HealthTech and #HerFuture

On Tuesday, 11 July was World Population Day, established by the United Nations, to bring awareness to the urgency and importance of population issues, including women’s health and reproductive rights. This year, countries, policymakers, donors, and advocates from around the world also gathered in London for the second Family Planning Summit 2017, with a specific focus on improving vulnerable women’s access to health and family planning support, and the ability for every woman to plan for #HerFuture.

The Family Planning Summit 2017 #HerFuture campaign, gained momentum on social media and symbolised a broader movement emphasising that reproductive health and family planning are human rights and central to achieving gender equality and the empowerment of women. As established by the 1994 International Conference on Population and Development (ICPD), “fulfilling the rights of women and girls is central to development,” and must take into account the rights of all individuals and couples to obtain information, education and the means to plan one’s family.

According to the UN, around 225 million women who want to avoid pregnancy, are not using safe and effective family planning methods because of things such as insufficient access to health information and services, and even a lack of support from their partners and communities. In addition to family planning, access to information and support is critical for preventing and managing other women’s health issues.

New approaches and technologies can help fill this information gap, and help educate and empower women to make well-informed decisions about their reproductive health.

The Role of Technology in #HerFuture

For many of us, technology is part of our daily lives which we often take for granted, but for some women and girls in other communities, it can become a vital source of information, education, and support for making decisions about their reproductive health.

Gender Equality & Empowerment

Technology-based solutions can be particularly powerful when it comes to dealing with gender equality issues, like health and political empowerment, in different sociocultural contexts where women’s opinions are suppressed by society. In many countries, women still have an unequal voice in health care decisions, with the United Nations Economic Commission for Africa reporting that over 70% of women said their husbands made the decisions when it came to healthcare. Technology can offer a safe and private space to women that want to obtain information about their reproductive health, without being stigmatized by others.

Bridging Information Gaps with Technology

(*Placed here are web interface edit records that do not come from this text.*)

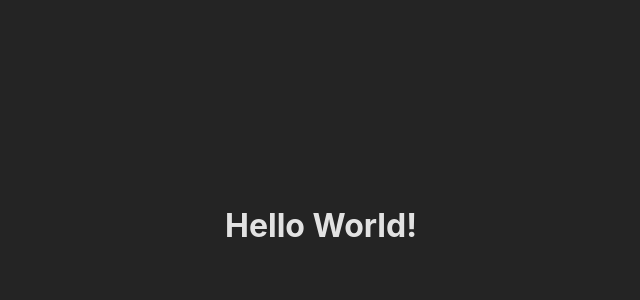
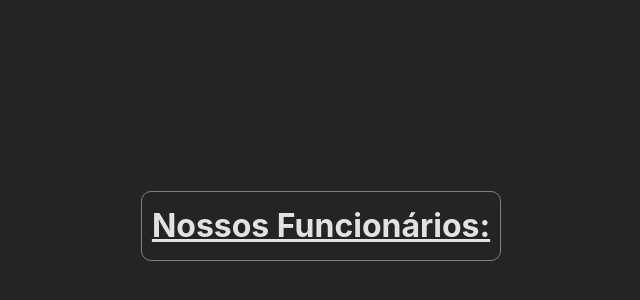
Before and after one commit to ufjf-dcc207/ufjf-dcc207-2024-3-a-atv05-C9BrenoFR, a React (Vite) app: page / in a window 1280 px wide. Shown: the part 174-474 px from the top of the page, without its empty margins (319-959 px from the left). Built offline with nearby package versions, Linux system fonts and the light colour scheme.

Commit message:
Preparação do App

```diff
--- a/src/App.css
+++ b/src/App.css
@@ -5,3 +5,10 @@
   justify-content: center;
   align-items: center;
 }
+
+.titulo{
+  text-decoration: underline;
+  border: 0.8px gray solid;
+  border-radius: 10px;
+  padding: 10px;
+}
--- a/src/App.tsx
+++ b/src/App.tsx
@@ -3,7 +3,7 @@ import './App.css'
 function App() {
 
   return (
-    <h1>Hello World!</h1>
+    <h1 className='titulo'>Nossos Funcionários: </h1>
   )
 }
 
```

According to the World Health Organization, 830 women die from preventable causes related to pregnancy and childbirth. There are 44 births per 1000 girls aged 15 to 19 years, and more than 1 million sexually transmitted infections acquired worldwide on a daily basis. Providing access to health information and care through technology can save the lives of mothers who may have a complication during pregnancy, ensure that young women protect themselves against sexually transmitted diseases and prevent unplanned pregnancies.

Today there are many technology companies and initiatives around the world, developing solutions that address women’s reproductive health issues like fertility, pregnancy, sexual wellness, disease, treatment and prevention. The more ways we are able to reach women around the world and bring awareness to these topics, we can inform, relieve and prevent other issues that stem from poor reproductive health.

At Ada, we join the #HerFuture movement. We want to reach and provide all women around the world with relevant, personalised health information through an accessible conversational chat. In this way, by using our Ada app, we hope women feel empowered to make well-informed decisions for themselves and their families.